Hypertrophic scars are often confused with keloid
scars, since both tend to be thick,
red, and raised. Hypertrophic scars, however, remain within the boundaries of
the original incision or wound. They often improve on their own-though it may
take a year or more-or with the help of steroid applications or injections.
This hypertrophic scar has formed a
contracture, restricting finger motion.
If a conservative approach doesn't appear to be effective, hypertrophic scars
can often be improved surgically. The plastic surgeon will remove excess scar
tissue, and may reposition the incision so that it heals in a less visible
pattern. This surgery may be done under local or general anesthesia, depending
on the scar's location and what you and your surgeon decide. You may receive
steroid injections during surgery and at intervals for up to two years afterward
to prevent the thick scar from reforming.
Using Z-plasty, the scar is removed and
several incisions are made on each side,
creating small triangular flaps of skin.
Then the flaps are rearranged and
interlocked to cover the affected area.
The incision is closed with a Z-shaped
line of sutures. The new scar is thinner
and less visable, and allows the finger
to be extended.
Burns or other injuries resulting in the loss of a large area of skin may form a
scar that pulls the edges of the skin together, a process called contraction.
The resulting contracture may affect the adjacent muscles and tendons,
restricting normal movement.
Correcting a contracture usually involves cutting out the scar and replacing it
with a skin graft or a flap. In some cases a procedure known as

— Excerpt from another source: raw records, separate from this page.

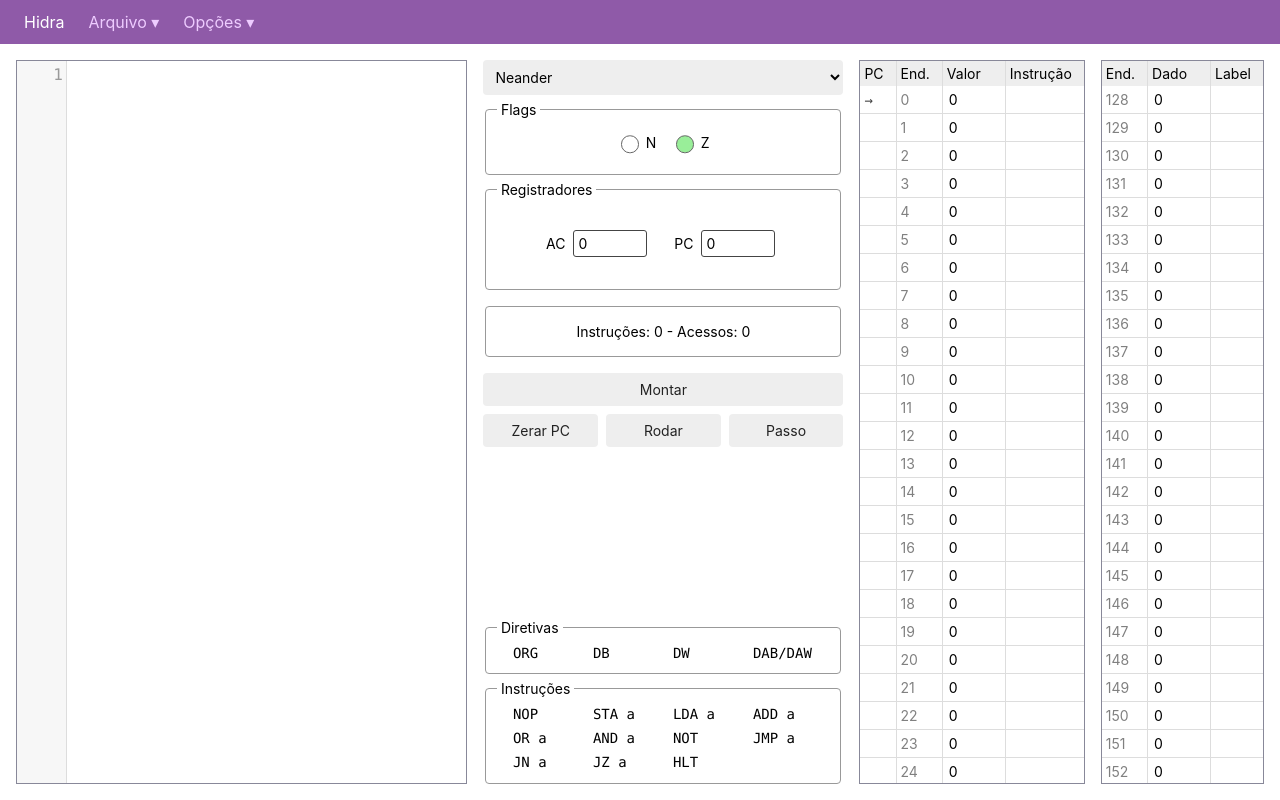
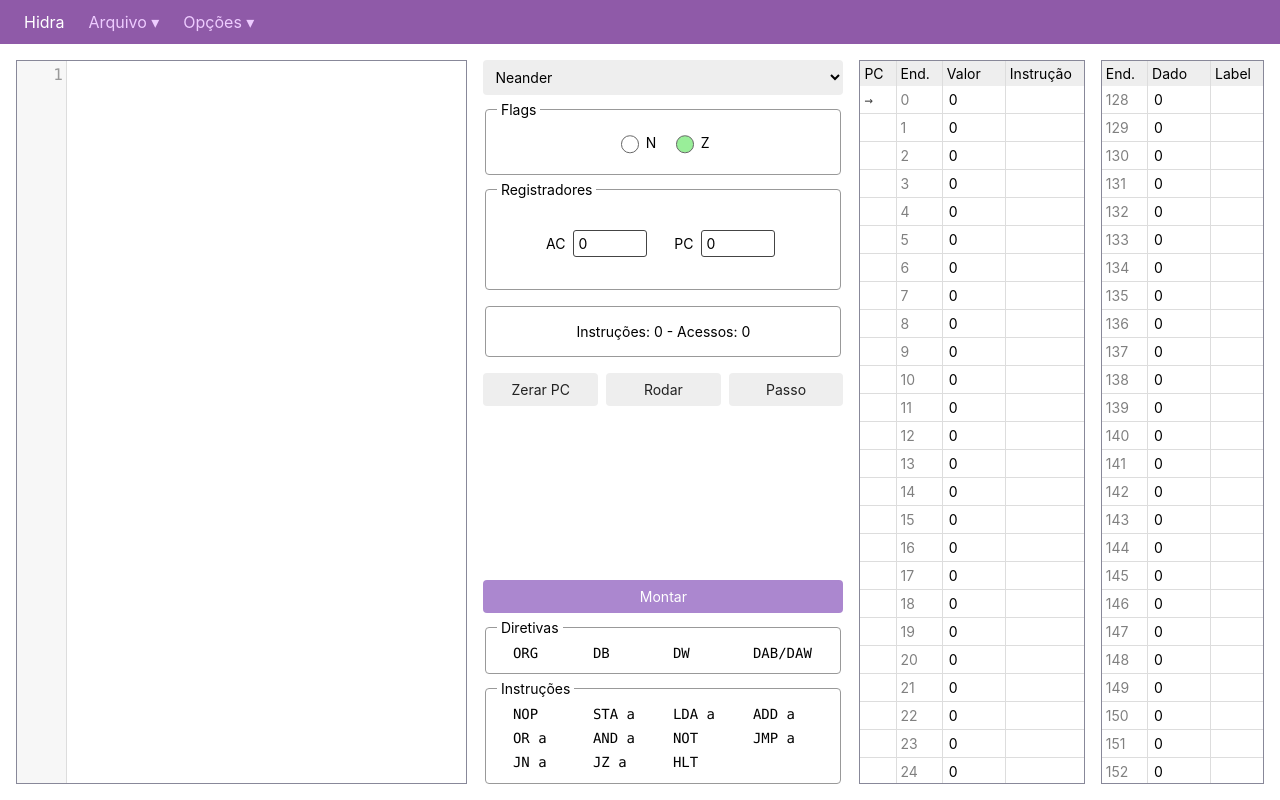
Before and after one commit to felipeal/hidra-web, a React (Create React App) app: page / in a window 1280 px wide. Built offline with nearby package versions, Linux system fonts and the light colour scheme.

Commit message:
Move Build button closer to instructions

```diff
--- a/src/style.css
+++ b/src/style.css
@@ -218,13 +218,17 @@ fieldset legend {
 }
 
 /* Buttons */
-.machine-button {
-  background-color: #eee;
-  color: #222;
+
+.machine-button, .build-button {
   border: none;
   border-radius: 4px;
   padding: 8px;
   cursor: pointer;
+}
+
+.machine-button {
+  background-color: #eee;
+  color: #222;
 }
 .machine-button:hover:not([disabled]) {
   background-color: #ddd;
@@ -235,6 +239,17 @@ fieldset legend {
 .machine-button:disabled {
   cursor: auto;
   color: #aaa;
+}
+
+.build-button {
+  background-color: hsl(270, 43%, 67%);
+  color: white;
+}
+.build-button:hover {
+  background-color: hsl(270, 38%, 60%);
+}
+.build-button:active {
+  background-color: hsl(270, 28%, 54%);
 }
 
 /* Hints */
--- a/src/ui/App.tsx
+++ b/src/ui/App.tsx
@@ -273,15 +273,8 @@ export default function App() {
             <Information machine={machine} />
           </fieldset>
 
-          {/* Buttons */}
-          <div className="hide-if-busy" style={{ display: "flex", flexDirection: "column", gap: "8px" }}>
-            <button className="machine-button" onClick={() => {
-              const sourceCode = window.codeMirrorInstance.getValue();
-              machine.setRunning(false);
-              setErrorMessages(assembler.build(sourceCode));
-              machine.updateInstructionStrings();
-            }}>Montar</button>
-            <div style={{ display: "flex", gap: "8px" }}>
+          {/* Machine buttons */}
+          <div className="hide-if-busy" style={{ display: "flex", gap: "8px" }}>
             <button className="machine-button" style={{ flex: 1 }} onClick={() => {
               resetPCAndSP(machine);
             }}>Zerar PC</button>
@@ -314,10 +307,17 @@ export default function App() {
               machine.updateInstructionStrings();
             }}>Passo</button>
           </div>
-          </div>
 
-          {/* Separator */}
+          {/* Spacer */}
           <div className="hide-if-busy" style={{ minHeight: "16px", flexGrow: 1 }} />
+
+          {/* Build button */}
+          <button className="hide-if-busy build-button" onClick={() => {
+            const sourceCode = window.codeMirrorInstance.getValue();
+            machine.setRunning(false);
+            setErrorMessages(assembler.build(sourceCode));
+            machine.updateInstructionStrings();
+          }}>Montar</button>
 
           {/* Directives */}
           <fieldset className="hide-if-busy">
```
Lines whose indentation alone changed are shown as unchanged.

Z-plasty may be used. And new techniques, such as tissue expansion,
are playing an increasingly important role. If the contracture has existed for
some time, you may need physical therapy after surgery to restore full function.